(TASK TO COMPLETE): Pull every line containing "import" from the listing below.

#####

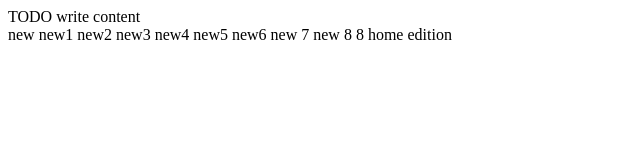
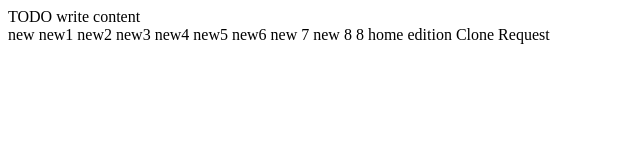
Before and after one commit to Hlushakov/project, a website: page public_html/index.html in a window 1280 px wide. Shown: the full height of the page, 0-640 px from the left. Drawn offline with Linux system fonts and the light colour scheme.

Commit message:
new 8 8 change

```diff
--- a/public_html/index.html
+++ b/public_html/index.html
@@ -22,5 +22,7 @@
 
                 new 8 8
                 home edition
+
+                Clone Request
     </body>
 </html>
```
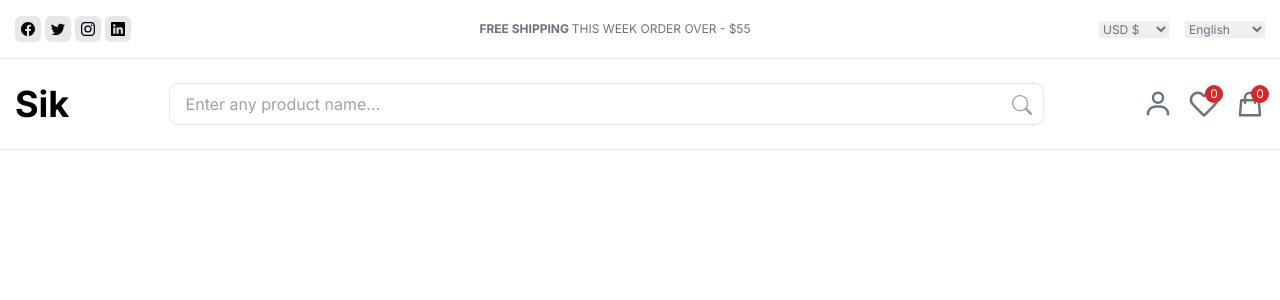
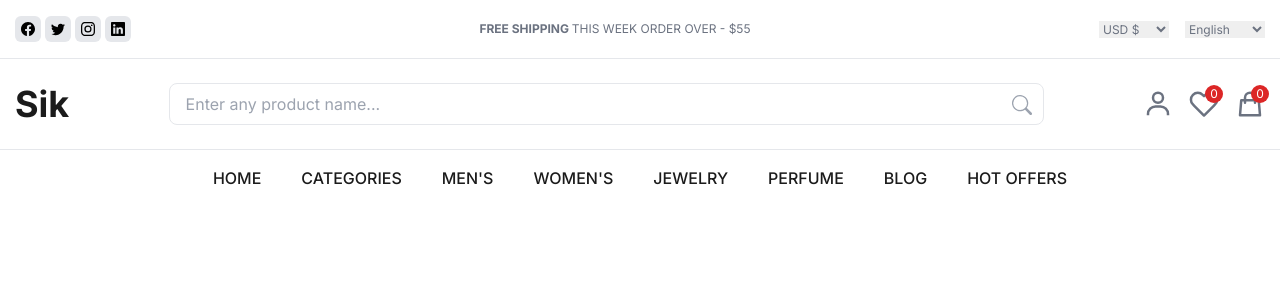
Before and after one commit to khaymanii/Sik, a Next.js app: page / in a window 1280 px wide. Shown: the top 300 px of the page. Built offline with nearby package versions, Linux system fonts and the light colour scheme.

Commit message:
created the complete navbar

```diff
--- a/src/app/globals.css
+++ b/src/app/globals.css
@@ -10,6 +10,28 @@
 
 @layer components {
   .header_top_icon_wrapper {
-    @apply bg-gray-200 rounded-md p-[6px] text-[14px] cursor-pointer;
+    @apply bg-gray-200 rounded-md p-[6px] text-[14px] hover:bg-accent cursor-pointer;
+  }
+
+  .navbar__link:hover {
+    color: #ff8f9c;
+    transition: all 0.4s;
+  }
+
+  .navbar__link::after {
+    position: absolute;
+    content: "";
+    background-color: rgb(248, 55, 103);
+    height: 3px;
+    width: 100%;
+    bottom: -5px;
+    left: 0;
+    scale: 0;
+    transform-origin: left;
+    transition: all 0.4s;
+  }
+
+  .navbar__link:hover::after {
+    scale: 1;
   }
 }
--- a/src/app/layout.tsx
+++ b/src/app/layout.tsx
@@ -3,6 +3,7 @@ import { Inter } from "next/font/google";
 import "./globals.css";
 import HeaderTop from "@/components/HeaderTop";
 import HeaderMain from "@/components/HeaderMain";
+import Navbar from "@/components/Navbar";
 
 const inter = Inter({ subsets: ["latin"] });
 
@@ -21,6 +22,7 @@ export default function RootLayout({
       <body className={inter.className}>
         <HeaderTop />
         <HeaderMain />
+        <Navbar />
         {children}
       </body>
     </html>
--- /dev/null
+++ b/src/components/Navbar.tsx
@@ -0,0 +1,20 @@
+import React from "react";
+
+export default function Navbar() {
+  return (
+    <div className="hidden lg:block">
+      <div className="container">
+        <div className="flex w-fit mx-auto gap-10 font-medium py-4 text-blackish">
+          <div className="navbar__link relative cursor-pointer">HOME</div>
+          <div className="navbar__link relative cursor-pointer">CATEGORIES</div>
+          <div className="navbar__link relative cursor-pointer">{`MEN'S`}</div>
+          <div className="navbar__link relative cursor-pointer">{`WOMEN'S`}</div>
+          <div className="navbar__link relative cursor-pointer">JEWELRY</div>
+          <div className="navbar__link relative cursor-pointer">PERFUME</div>
+          <div className="navbar__link relative cursor-pointer">BLOG</div>
+          <div className="navbar__link relative cursor-pointer">HOT OFFERS</div>
+        </div>
+      </div>
+    </div>
+  );
+}
--- a/tailwind.config.ts
+++ b/tailwind.config.ts
@@ -9,7 +9,7 @@ const config: Config = {
   theme: {
     extend: {
       container: { center: true, padding: "15px" },
-      color: { accent: "FF8F9C", blackish: "#1b1b1b" },
+      colors: { accent: "ff8f9c", blackish: "#1b1b1b" },
     },
   },
   plugins: [],
```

#####

(ANSWER SECTION):
@@ -3,6 +3,7 @@ import { Inter } from "next/font/google";
 import "./globals.css";
 import HeaderTop from "@/components/HeaderTop";
 import HeaderMain from "@/components/HeaderMain";
+import Navbar from "@/components/Navbar";
+import React from "react";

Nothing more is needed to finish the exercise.